Daily Archives: November 20, 2012

The Real Reason We’re Losing Manufacturing Jobs (in North America)?

Because the Chinese are taking them? No.

Because we’re not subsidizing them? No.

Because, as pointed out by Mitch Free of MFG.com in a great article in Forbes this summer, we’re not exporting.

Instead of using North American know-how to build great products and sell them to other countries and optimizing the value generation chain, we’re optimizing the cost saving supply chain to instead import great products from other countries. Now, in some cases it makes sense when these products can be produced cheaper and in greater quantities than they can be produced in the US, especially when those products are going to be sold around the world, but I’m still not sure it makes sense in all cases.

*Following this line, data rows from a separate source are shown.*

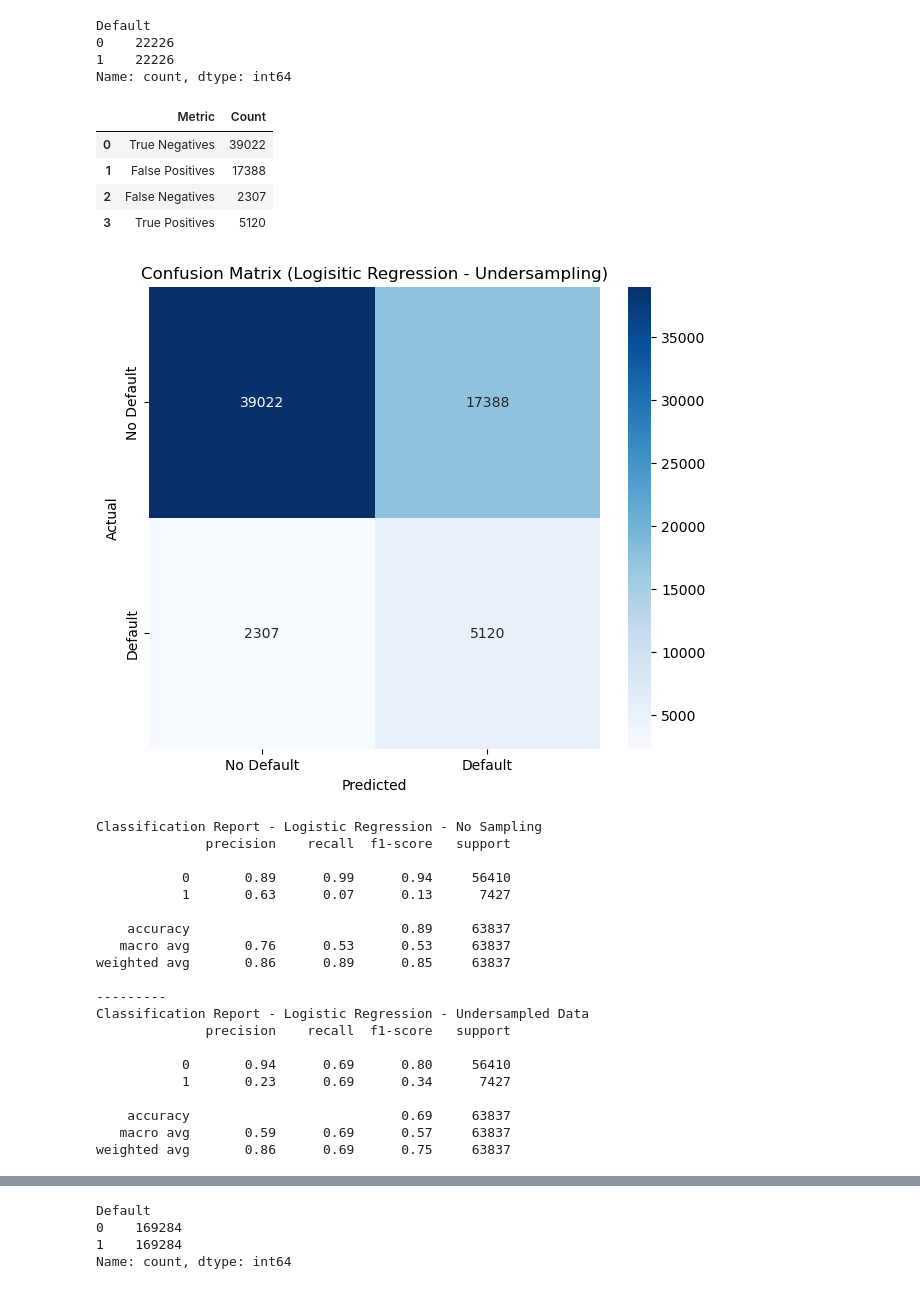
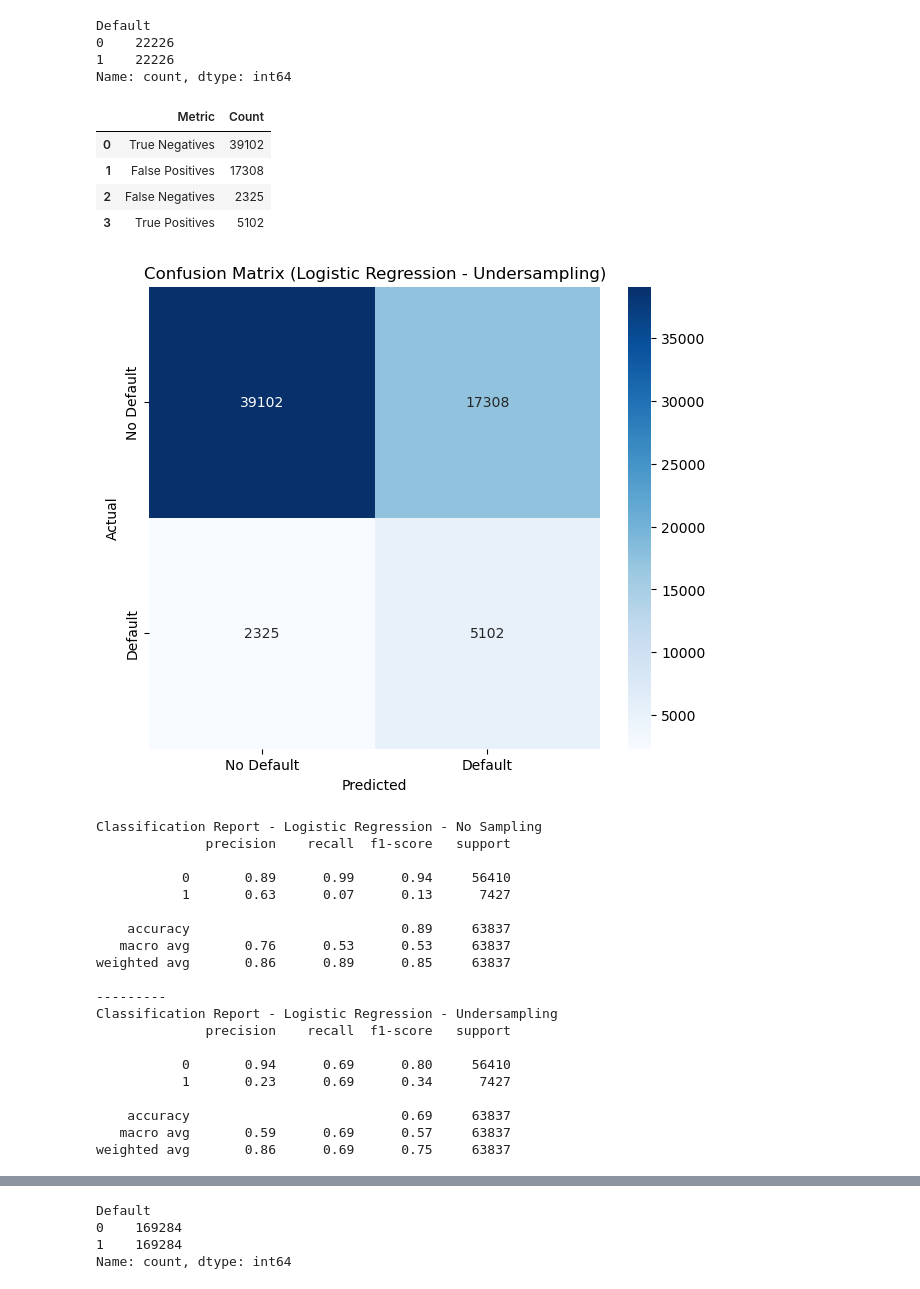
Before and after one commit to wrdhall3/loan-default-project, a Jupyter notebook: loan_default_project.ipynb, the cells around one changed output, grey strips where cells are left out. Cells and saved outputs as stored; diff of their text form; code cells hidden in the pictures.

```diff
--- a/loan_default_project.ipynb
+++ b/loan_default_project.ipynb
@@ -579,7 +579,7 @@ def encode_categorical(X_data):
     encode_has_cosigner_df = pd.DataFrame(encode_has_cosigner.transform(X_data['HasCoSigner'].values.reshape(-1, 1)), columns=has_cosigner_feature_names)
 
     # Concat all dfs together
-    dfs = [X_data_numeric, employment_type_encoded_df, has_mortgage_encoded_df, has_dependents_encoded_df, loan_purpose_encoded_df, encode_has_cosigner_df ]
+    dfs = [X_data_numeric, employment_type_encoded_df, marital_status_encoded_df, has_mortgage_encoded_df, has_dependents_encoded_df, loan_purpose_encoded_df, encode_has_cosigner_df ]
     X_data_encoded = pd.concat(dfs, axis=1)
 
     # Add single column encoders
@@ -764,7 +808,7 @@ Default
 1    22226
 Name: count, dtype: int64
 # %%
-logistic_regression_model_undersampled = LogisticRegression(max_iter=1000)
+logistic_regression_model_undersampled = LogisticRegression(random_state=42, max_iter=1000)
 # %%
 lr_model_undersampled = logistic_regression_model_undersampled.fit(X_undersampled, y_undersampled)
 # %%
@@ -772,20 +816,20 @@ lr_model_undersampled = logistic_regression_model_undersampled.fit(X_undersample
 y_pred_undersampled = lr_model_undersampled.predict(X_test_encoded)
 # %%
 #confusion matrix with logistic regression and undersamping
-display_confusion_matrix(y_test, y_pred_undersampled, "Logisitic Regression - Undersampling")
+display_confusion_matrix(y_test, y_pred_undersampled, "Logistic Regression - Undersampling")
 # %% [output]
 |  | Metric | Count |
-| 0 | True Negatives | 39022 |
-| 1 | False Positives | 17388 |
-| 2 | False Negatives | 2307 |
-| 3 | True Positives | 5120 |
+| 0 | True Negatives | 39102 |
+| 1 | False Positives | 17308 |
+| 2 | False Negatives | 2325 |
+| 3 | True Positives | 5102 |
-[figure, old version]
+[figure, new version]
 # %%
 # Print classification reports
 print(f"Classification Report - Logistic Regression - No Sampling")
 print(classification_report(y_test, y_pred))
 print("---------")
-print(f"Classification Report - Logistic Regression - Undersampled Data")
+print(f"Classification Report - Logistic Regression - Undersampling")
 print(classification_report(y_test, y_pred_undersampled))
 # %% [output]
 Classification Report - Logistic Regression - No Sampling
@@ -799,7 +843,7 @@ Classification Report - Logistic Regression - No Sampling
 weighted avg       0.86      0.89      0.85     63837
 
 ---------
-Classification Report - Logistic Regression - Undersampled Data
+Classification Report - Logistic Regression - Undersampling
               precision    recall  f1-score   support
 
            0       0.94      0.69      0.80     56410
```
Also changed, not shown: parts of 122 cells of this notebook.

Especially for custom made products or high-end manufacturing or medical devices which are high value and require very high-end expertise that we possess a lot of in this country.

And while some North American companies have figured this out, and are doing a great job of selling product abroad (like Apple and Caterpillar), they are few and far between and all large companies. As Mitch says, the key to (North) American Manufacturing success is for small and mid-size manufacturers to get into the exporting game and sell their products outside of North America. There are less than 460 Million people in North America. That’s less than 6.6% of global population. And with large middle classes emerging in China and India, where 2.585 Million people live, North America is quickly becoming a (very) small portion of the global market for whatever product you are making.

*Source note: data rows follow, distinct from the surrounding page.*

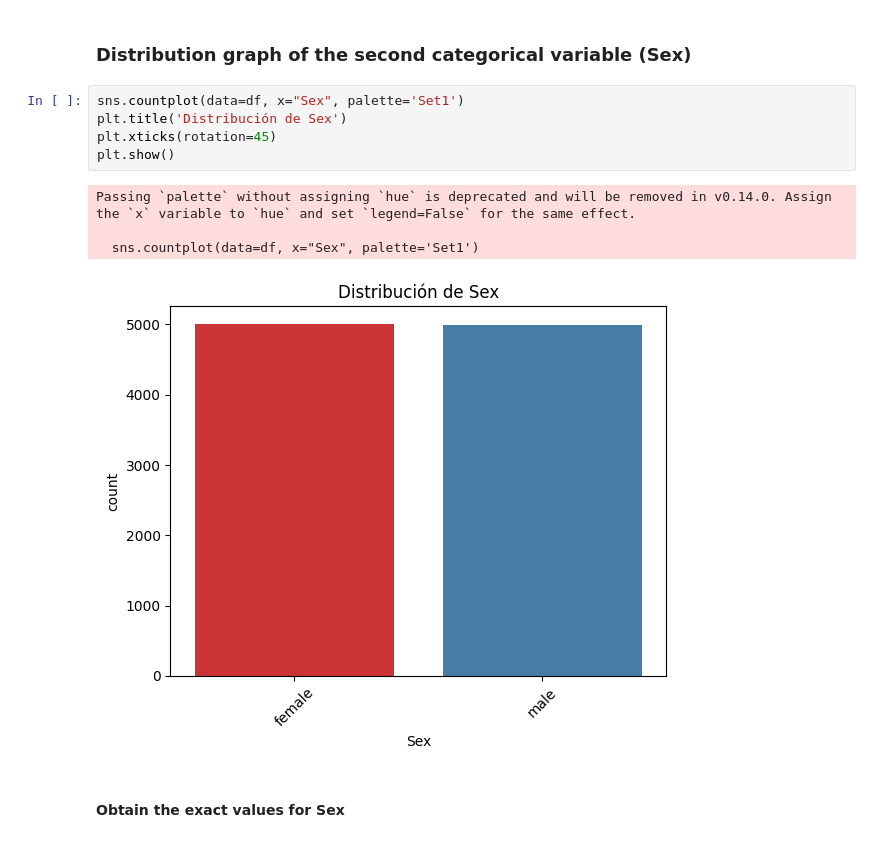
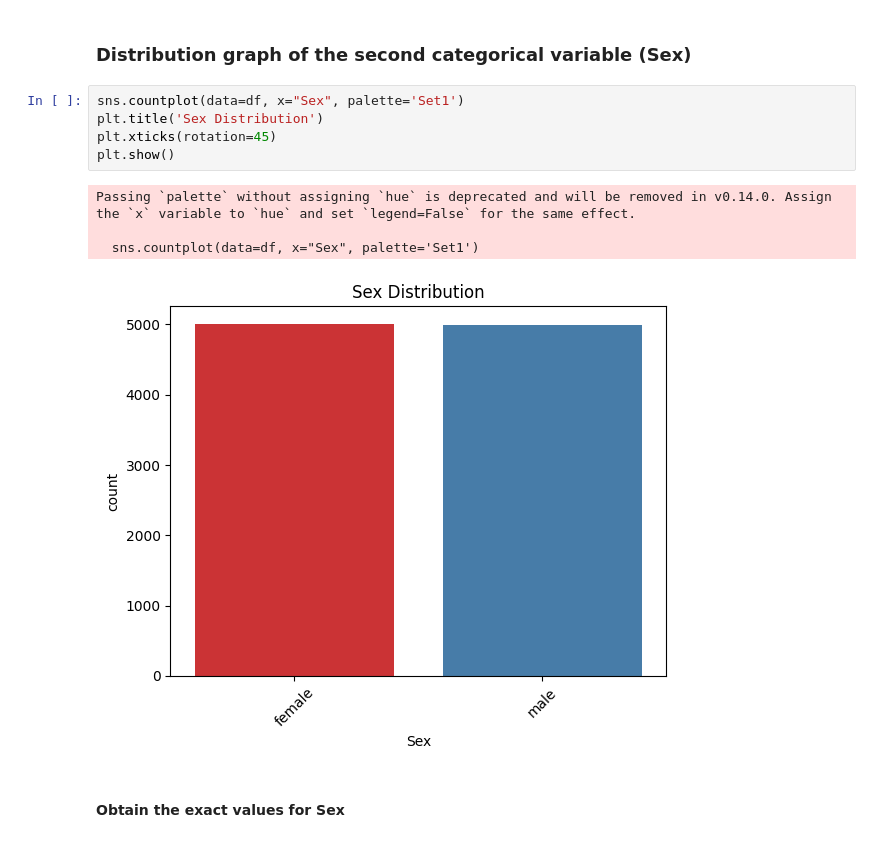
Before and after one commit to juancbuitrago/ETL-Proyect, a Jupyter notebook: EDA.ipynb, the cells around one changed output. Drawn from its saved outputs; the diff is of its cells as text.

```diff
--- a/EDA.ipynb
+++ b/EDA.ipynb
@@ -180,14 +180,14 @@ Name: count, dtype: int64
 ### Distribution graph of the second categorical variable (Sex)
 # %%
 sns.countplot(data=df, x="Sex", palette='Set1')
-plt.title('Distribución de Sex')
+plt.title('Sex Distribution')
 plt.xticks(rotation=45)
 plt.show()
 # %% [output]
 Passing `palette` without assigning `hue` is deprecated and will be removed in v0.14.0. Assign the `x` variable to `hue` and set `legend=False` for the same effect.
 
   sns.countplot(data=df, x="Sex", palette='Set1')
-[figure, old version]
+[figure, new version]
 # %% [markdown]
 #### Obtain the exact values for Sex
 # %%
```
Also changed, not shown: parts of 6 cells of this notebook, 1 other file.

So why aren’t we exporting? Because, as Mitch says, we have been spoiled by our home business market of more than 300 million people who speak the same language, largely embrace the same culture, abide by the same laws, use the same currency and have freedom of movement and disposable income. In the past, our market has been so robust that you did not need to sell abroad in order to have a great business and live a comfortable lifestyle. But this isn’t the case anymore. Now, we have a lot of work and learning to do in order to catch up with our global competitors whose small- and medium-sized businesses are already skilled exporters. They understand and appreciate different cultures, speak multiple languages and are good at adapting to the markets they are selling in. Because, for the most part, they had no choice. For example, Germany only has 81 Million people. It couldn’t build great, now globally recognized, brands if it just tried to build for it’s home market. And the UK and France only have 62 Million and 65 Million respectively.

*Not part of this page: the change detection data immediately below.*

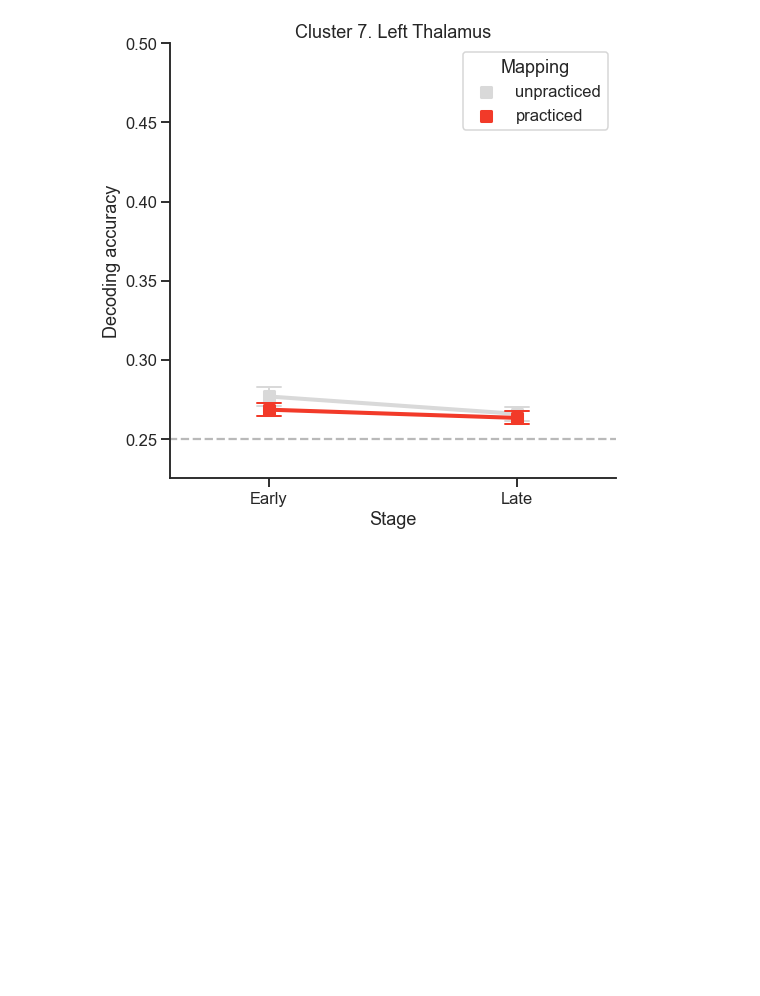
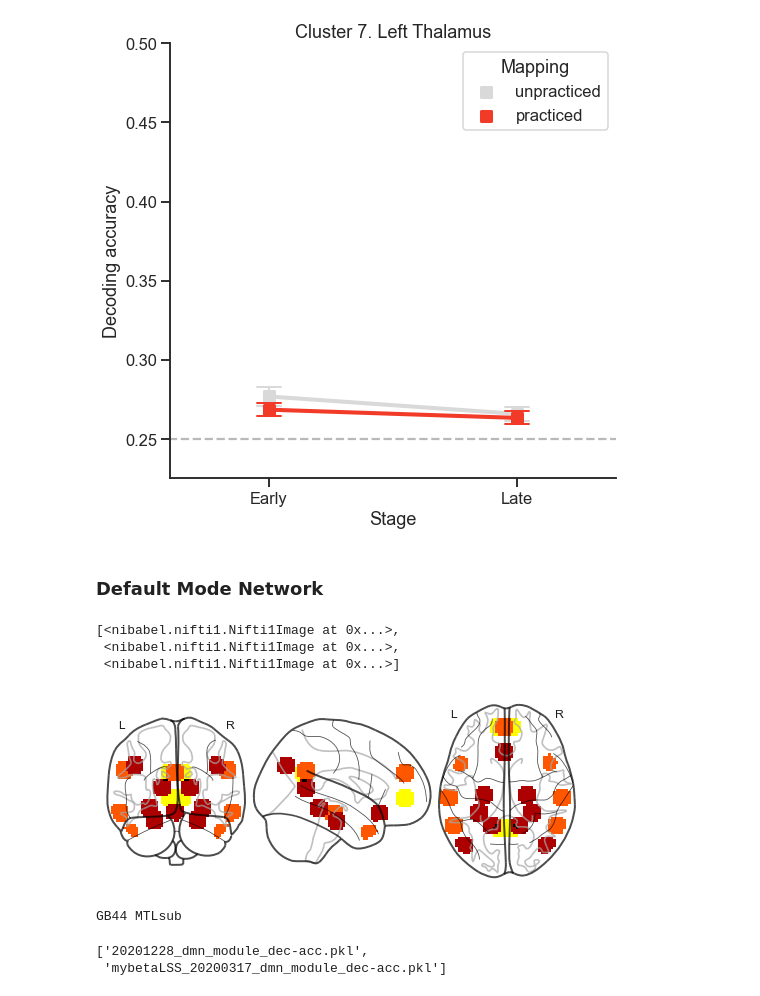
Before and after one commit to psb629/labs, a Jupyter notebook: GA/scripts/fMRI_analysis.ipynb, the cells around one changed output. Saved outputs shown, nothing was run; the diff lists cells and outputs as text; code cells hidden in the pictures; blank space fills up the shorter version.

```diff
--- a/GA/scripts/fMRI_analysis.ipynb
+++ b/GA/scripts/fMRI_analysis.ipynb
@@ -48,6 +48,8 @@ fMRI_dir = root_dir + '/fMRI_data'
 preproc_dir = fMRI_dir + '/preproc_data'
 stat_dir = fMRI_dir + '/stats'
 roi_dir = fMRI_dir + '/roi'
+loc_dir = roi_dir + '/localizer'
+dmn_dir = roi_dir + '/DMN'
 # roi_full_dir = roi_dir + '/full'                # tlrc
 # roi_caudate_dir = roi_dir + '/GA_caudate_roi'   # orig
 # roi_split_dir = roi_dir + '/split_roi'          # orig
@@ -128,7 +150,7 @@ data = {}
 for ii in id_list:
     for nn in nn_list:
         subj = ii + nn
-        for run in runs:
+        for run in run_list:
             data[subj, run] = nilearn.image.load_img(join(data_dir,nn,'betasLSS.%s.%s.nii.gz'%(subj,run)))
         print(subj, end='\r')
 # %% [output]
@@ -156,24 +178,8 @@ for ii in id_list:
     for nn in nn_list:
         subj = ii + nn
         for name, roi_img in roi_imgs.items():
-            if ('pos', 'unpracticed', subj, name) in results:
-                continue
-
-            X = [
-                fast_masking(roi=roi_img, img=data[subj, 'r01']),
-                fast_masking(roi=roi_img, img=data[subj, 'r02']),
-                fast_masking(roi=roi_img, img=data[subj, 'r03']),
-            ]
-
-            results['pos', 'practiced', subj, name] = cross_validation(X, target_pos)
-
-            X = [
-                fast_masking(roi=roi_img, img=data[subj, 'r04']),
-                fast_masking(roi=roi_img, img=data[subj, 'r05']),
-                fast_masking(roi=roi_img, img=data[subj, 'r06']),
-            ]
-
-            results['pos', 'unpracticed', subj, name] = cross_validation(X, target_pos)
-
+            for i, pp in enumerate(['practiced','unpracticed']):
+                X = [fast_masking(roi=roi_img, img=data[subj,rr]) for rr in run_list[i*3:(i+1)*3]]
+                results['pos', pp, subj, name] = cross_validation(X, target_pos)
             print(subj, name, end='\r')
 # %% [output]
@@ -380,3 +393,43 @@ draw_lineplot(rname, 'Cluster 7. Left Thalamus')
 # %% [output]
 n200_c7_L_Thalamus
 [figure]
+# %% [markdown]
+### Default Mode Network
+# %%
+module_names = ['Core', 'dMsub', 'MTLsub']
+
+roi_imgs = []
+roi_names = []
+
+for name in module_names:
+    fname = join(dmn_dir, name+'.nii')
+    roi_imgs.append(nilearn.image.load_img(fname))
+    roi_names.append(name)
+# %%
+roi_imgs
+# %% [output]
+[<nibabel.nifti1.Nifti1Image at 0x...>,
+ <nibabel.nifti1.Nifti1Image at 0x...>,
+ <nibabel.nifti1.Nifti1Image at 0x...>]
+# %%
+dmn_roi_img = nilearn.image.math_img(img1=roi_imgs[0], formula='img1 * 0')
+
+for i, roi_img in enumerate(roi_imgs, 1):
+    dmn_roi_img = nilearn.image.math_img(img1=dmn_roi_img, img2=roi_img, formula='img1 + img2 * %d' % i)
+
+_ = nilearn.plotting.plot_glass_brain(dmn_roi_img)
+# %% [output]
+[figure, added]
+# %%
+results = {}
+
+for ii in id_list:
+    for nn in nn_list:
+        subj = ii + nn
+        for roi_img, roi_name in zip(roi_imgs, roi_names):
+            for i, pp in enumerate(['practiced','unpracticed']):
+                X = [fast_masking(roi=roi_img, img=data[subj,rr]) for rr in run_list[i*3:(i+1)*3]]
+                results['pos', pp, subj, roi_name] = cross_validation(X, target_pos)
+            print(subj, name, end='\r')
+# %% [output]
+GB44 MTLsub
@@ -382,0 +440,6 @@ n200_c7_L_Thalamus
+# %%
+pkl_list = glob('*_dmn_module_dec-acc.pkl')
+pkl_list
+# %% [output]
+['20201228_dmn_module_dec-acc.pkl',
+ 'mybetaLSS_20200317_dmn_module_dec-acc.pkl']
```
Also changed, not shown: parts of 16 cells of this notebook, 2 other files.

We’re losing jobs because we aren’t exporting. But there’s no reason we shouldn’t be. We are among the most productive and technologically advanced countries in the world. We can compete with anyone; we just need to learn to export. And it shouldn’t be hard. We’re already masters at importing with some of the most advanced supply chains in the world. We just have to point them the in the other direction now and then.